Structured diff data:

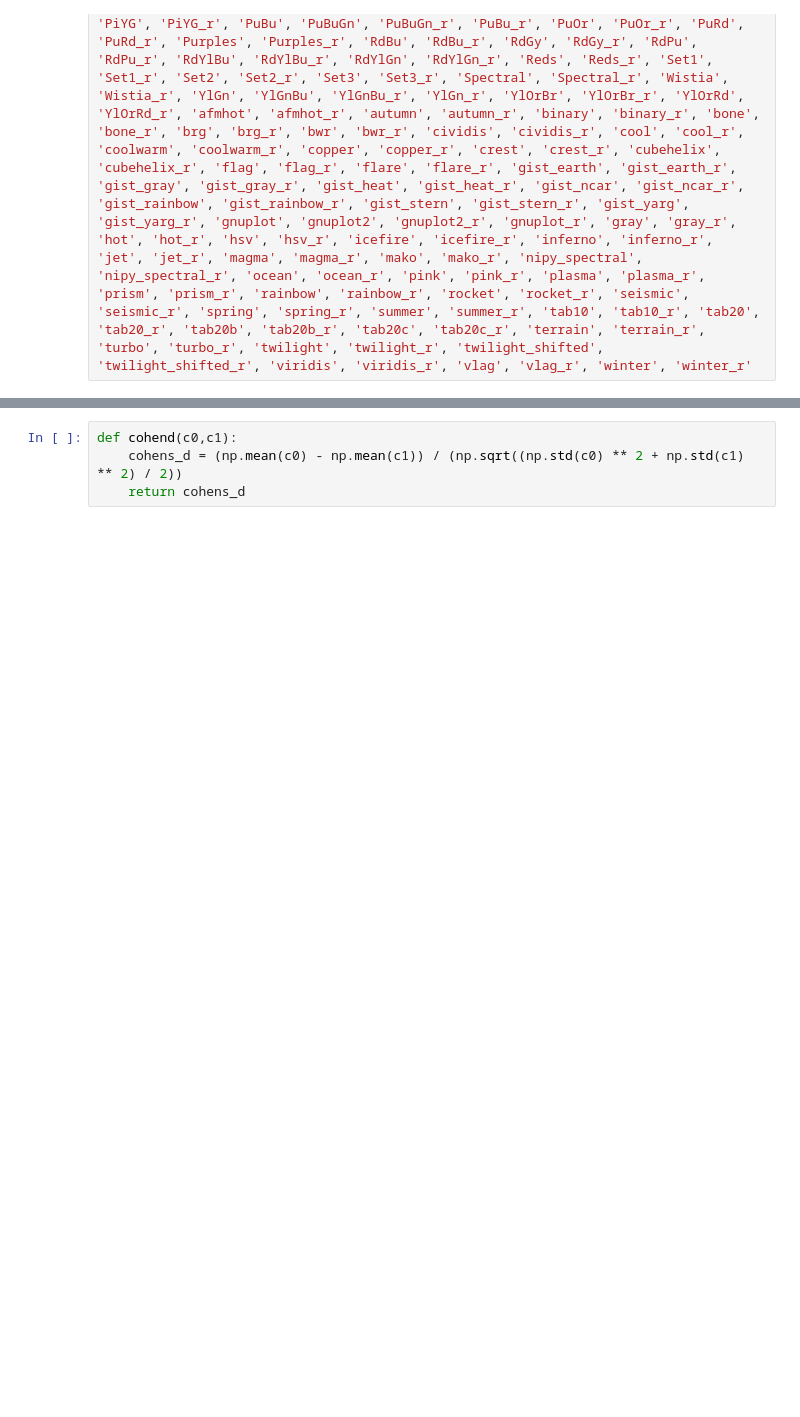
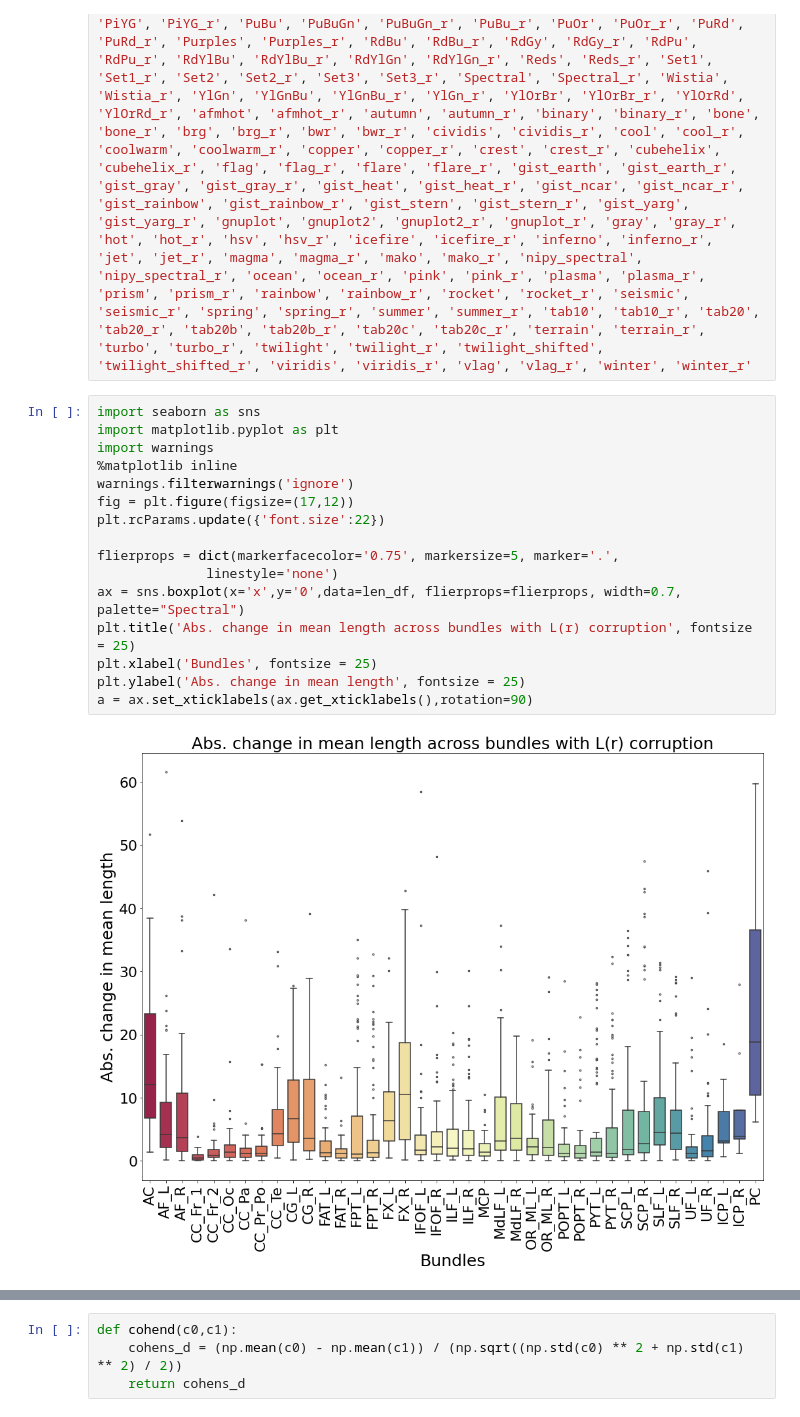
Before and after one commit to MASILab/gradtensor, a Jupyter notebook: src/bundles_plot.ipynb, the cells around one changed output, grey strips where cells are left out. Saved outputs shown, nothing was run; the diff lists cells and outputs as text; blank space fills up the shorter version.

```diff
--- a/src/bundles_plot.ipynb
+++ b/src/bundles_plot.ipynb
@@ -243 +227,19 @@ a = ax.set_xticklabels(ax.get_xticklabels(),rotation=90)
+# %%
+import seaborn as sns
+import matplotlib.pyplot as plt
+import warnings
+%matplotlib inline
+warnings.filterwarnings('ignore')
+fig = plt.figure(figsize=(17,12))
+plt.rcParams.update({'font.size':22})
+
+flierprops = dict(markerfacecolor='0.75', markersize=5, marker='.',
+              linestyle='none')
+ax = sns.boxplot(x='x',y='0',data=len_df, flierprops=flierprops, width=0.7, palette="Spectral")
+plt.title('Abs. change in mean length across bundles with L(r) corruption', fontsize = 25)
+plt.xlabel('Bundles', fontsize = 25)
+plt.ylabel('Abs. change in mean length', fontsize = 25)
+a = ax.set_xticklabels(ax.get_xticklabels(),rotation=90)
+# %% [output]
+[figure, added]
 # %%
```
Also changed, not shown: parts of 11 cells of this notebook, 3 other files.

Problem description - Write out the entries above verbatim, without pictures.

Answer box -
Before and after one commit to MASILab/gradtensor, a Jupyter notebook: src/bundles_plot.ipynb, the cells around one changed output, grey strips where cells are left out. Saved outputs shown, nothing was run; the diff lists cells and outputs as text; blank space fills up the shorter version.

```diff
--- a/src/bundles_plot.ipynb
+++ b/src/bundles_plot.ipynb
@@ -243 +227,19 @@ a = ax.set_xticklabels(ax.get_xticklabels(),rotation=90)
+# %%
+import seaborn as sns
+import matplotlib.pyplot as plt
+import warnings
+%matplotlib inline
+warnings.filterwarnings('ignore')
+fig = plt.figure(figsize=(17,12))
+plt.rcParams.update({'font.size':22})
+
+flierprops = dict(markerfacecolor='0.75', markersize=5, marker='.',
+              linestyle='none')
+ax = sns.boxplot(x='x',y='0',data=len_df, flierprops=flierprops, width=0.7, palette="Spectral")
+plt.title('Abs. change in mean length across bundles with L(r) corruption', fontsize = 25)
+plt.xlabel('Bundles', fontsize = 25)
+plt.ylabel('Abs. change in mean length', fontsize = 25)
+a = ax.set_xticklabels(ax.get_xticklabels(),rotation=90)
+# %% [output]
+[figure, added]
 # %%
```
Also changed, not shown: parts of 11 cells of this notebook, 3 other files.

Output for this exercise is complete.